— Material to process —
_ _ _ _ _ _ _
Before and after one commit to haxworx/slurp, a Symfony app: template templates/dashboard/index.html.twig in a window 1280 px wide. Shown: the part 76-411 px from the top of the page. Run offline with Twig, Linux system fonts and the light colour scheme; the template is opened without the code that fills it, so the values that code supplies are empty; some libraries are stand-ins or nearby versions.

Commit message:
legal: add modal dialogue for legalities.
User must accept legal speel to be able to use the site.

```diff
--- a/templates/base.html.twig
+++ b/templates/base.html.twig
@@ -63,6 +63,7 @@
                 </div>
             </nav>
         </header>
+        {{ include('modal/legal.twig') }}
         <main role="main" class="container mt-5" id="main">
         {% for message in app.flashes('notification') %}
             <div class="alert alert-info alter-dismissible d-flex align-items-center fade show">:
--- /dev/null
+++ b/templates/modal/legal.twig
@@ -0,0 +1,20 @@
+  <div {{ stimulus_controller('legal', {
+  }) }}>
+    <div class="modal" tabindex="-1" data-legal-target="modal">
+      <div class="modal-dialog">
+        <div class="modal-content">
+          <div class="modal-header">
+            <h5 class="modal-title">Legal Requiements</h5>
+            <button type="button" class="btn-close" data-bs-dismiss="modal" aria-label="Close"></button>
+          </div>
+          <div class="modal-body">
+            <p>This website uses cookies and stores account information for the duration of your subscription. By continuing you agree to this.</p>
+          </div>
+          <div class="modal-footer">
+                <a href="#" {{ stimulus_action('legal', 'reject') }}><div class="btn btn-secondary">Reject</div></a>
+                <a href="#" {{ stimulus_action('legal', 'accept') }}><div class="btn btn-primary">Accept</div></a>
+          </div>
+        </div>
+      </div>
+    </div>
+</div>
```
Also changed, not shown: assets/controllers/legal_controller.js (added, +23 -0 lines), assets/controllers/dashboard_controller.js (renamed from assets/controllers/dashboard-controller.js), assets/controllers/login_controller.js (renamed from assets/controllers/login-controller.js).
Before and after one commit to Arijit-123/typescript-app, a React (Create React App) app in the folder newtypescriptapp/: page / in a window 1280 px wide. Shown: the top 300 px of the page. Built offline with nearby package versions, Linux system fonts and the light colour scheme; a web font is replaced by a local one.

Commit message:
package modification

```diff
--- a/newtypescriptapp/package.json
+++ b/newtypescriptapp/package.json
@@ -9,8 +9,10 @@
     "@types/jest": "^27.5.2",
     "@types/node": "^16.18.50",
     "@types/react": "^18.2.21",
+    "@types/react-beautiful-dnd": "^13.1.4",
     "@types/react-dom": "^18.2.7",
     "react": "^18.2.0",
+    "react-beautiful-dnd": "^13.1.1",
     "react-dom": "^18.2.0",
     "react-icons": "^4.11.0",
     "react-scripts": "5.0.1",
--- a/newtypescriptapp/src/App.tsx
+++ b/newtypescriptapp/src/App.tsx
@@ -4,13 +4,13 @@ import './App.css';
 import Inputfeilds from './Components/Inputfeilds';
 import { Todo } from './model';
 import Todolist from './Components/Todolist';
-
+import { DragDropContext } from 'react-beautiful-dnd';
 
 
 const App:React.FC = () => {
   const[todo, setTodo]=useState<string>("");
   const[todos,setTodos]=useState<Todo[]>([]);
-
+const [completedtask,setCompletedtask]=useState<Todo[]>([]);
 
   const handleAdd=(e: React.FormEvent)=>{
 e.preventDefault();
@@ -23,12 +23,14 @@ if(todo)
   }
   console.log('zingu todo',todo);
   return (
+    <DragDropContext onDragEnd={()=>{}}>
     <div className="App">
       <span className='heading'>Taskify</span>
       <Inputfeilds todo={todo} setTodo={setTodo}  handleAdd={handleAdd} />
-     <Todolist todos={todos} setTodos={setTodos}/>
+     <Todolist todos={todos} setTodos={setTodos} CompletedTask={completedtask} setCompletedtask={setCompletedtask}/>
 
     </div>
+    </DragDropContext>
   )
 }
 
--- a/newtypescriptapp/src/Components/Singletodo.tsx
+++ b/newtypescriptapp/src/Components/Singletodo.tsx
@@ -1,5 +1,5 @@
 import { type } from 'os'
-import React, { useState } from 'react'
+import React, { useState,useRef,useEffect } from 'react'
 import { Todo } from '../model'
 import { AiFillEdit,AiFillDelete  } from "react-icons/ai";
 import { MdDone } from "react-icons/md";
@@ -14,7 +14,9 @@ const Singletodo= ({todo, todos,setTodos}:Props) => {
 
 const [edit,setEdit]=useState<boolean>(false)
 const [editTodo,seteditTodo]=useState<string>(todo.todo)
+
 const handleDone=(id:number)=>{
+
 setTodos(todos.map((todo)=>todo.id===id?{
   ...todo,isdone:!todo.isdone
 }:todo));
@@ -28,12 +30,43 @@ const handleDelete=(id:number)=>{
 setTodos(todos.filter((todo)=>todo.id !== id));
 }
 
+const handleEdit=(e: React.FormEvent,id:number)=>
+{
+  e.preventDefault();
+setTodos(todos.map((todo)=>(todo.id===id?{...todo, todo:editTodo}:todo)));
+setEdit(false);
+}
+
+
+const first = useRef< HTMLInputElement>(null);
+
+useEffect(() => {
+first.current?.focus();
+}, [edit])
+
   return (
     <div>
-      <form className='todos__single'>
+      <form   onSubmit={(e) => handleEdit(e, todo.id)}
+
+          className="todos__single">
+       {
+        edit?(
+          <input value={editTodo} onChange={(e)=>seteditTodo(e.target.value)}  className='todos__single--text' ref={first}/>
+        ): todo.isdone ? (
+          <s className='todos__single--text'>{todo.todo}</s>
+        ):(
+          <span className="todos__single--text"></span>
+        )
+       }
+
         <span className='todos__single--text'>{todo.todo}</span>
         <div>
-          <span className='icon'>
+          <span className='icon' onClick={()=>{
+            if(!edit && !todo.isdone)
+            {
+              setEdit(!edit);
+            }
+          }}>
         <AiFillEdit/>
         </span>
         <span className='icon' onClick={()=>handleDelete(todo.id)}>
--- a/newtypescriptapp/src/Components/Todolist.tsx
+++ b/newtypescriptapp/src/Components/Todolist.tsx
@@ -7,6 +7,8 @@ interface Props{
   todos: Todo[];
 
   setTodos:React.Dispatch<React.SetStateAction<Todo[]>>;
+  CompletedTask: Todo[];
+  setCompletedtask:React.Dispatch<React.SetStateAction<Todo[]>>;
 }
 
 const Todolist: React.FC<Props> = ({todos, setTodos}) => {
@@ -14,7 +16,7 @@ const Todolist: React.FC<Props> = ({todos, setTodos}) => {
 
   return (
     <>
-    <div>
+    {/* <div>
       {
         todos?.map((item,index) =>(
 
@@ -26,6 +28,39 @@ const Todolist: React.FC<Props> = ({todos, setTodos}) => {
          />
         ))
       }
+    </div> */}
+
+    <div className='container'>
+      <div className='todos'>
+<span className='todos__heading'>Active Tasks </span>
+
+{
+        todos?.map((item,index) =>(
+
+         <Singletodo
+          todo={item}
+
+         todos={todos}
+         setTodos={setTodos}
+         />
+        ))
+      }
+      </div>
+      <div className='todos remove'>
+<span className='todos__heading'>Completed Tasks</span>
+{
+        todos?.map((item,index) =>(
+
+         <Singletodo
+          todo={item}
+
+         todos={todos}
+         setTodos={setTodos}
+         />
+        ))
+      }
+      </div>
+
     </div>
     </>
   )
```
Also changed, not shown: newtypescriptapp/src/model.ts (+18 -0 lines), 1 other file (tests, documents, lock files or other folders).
_ _ _ _ _ _ _
— Task objective —
Find "Props" in the data above. Report each line where it appears.

— Problem solution —
@@ -14,7 +14,9 @@ const Singletodo= ({todo, todos,setTodos}:Props) => {
@@ -7,6 +7,8 @@ interface Props{
 const Todolist: React.FC<Props> = ({todos, setTodos}) => {
@@ -14,7 +16,7 @@ const Todolist: React.FC<Props> = ({todos, setTodos}) => {
@@ -26,6 +28,39 @@ const Todolist: React.FC<Props> = ({todos, setTodos}) => {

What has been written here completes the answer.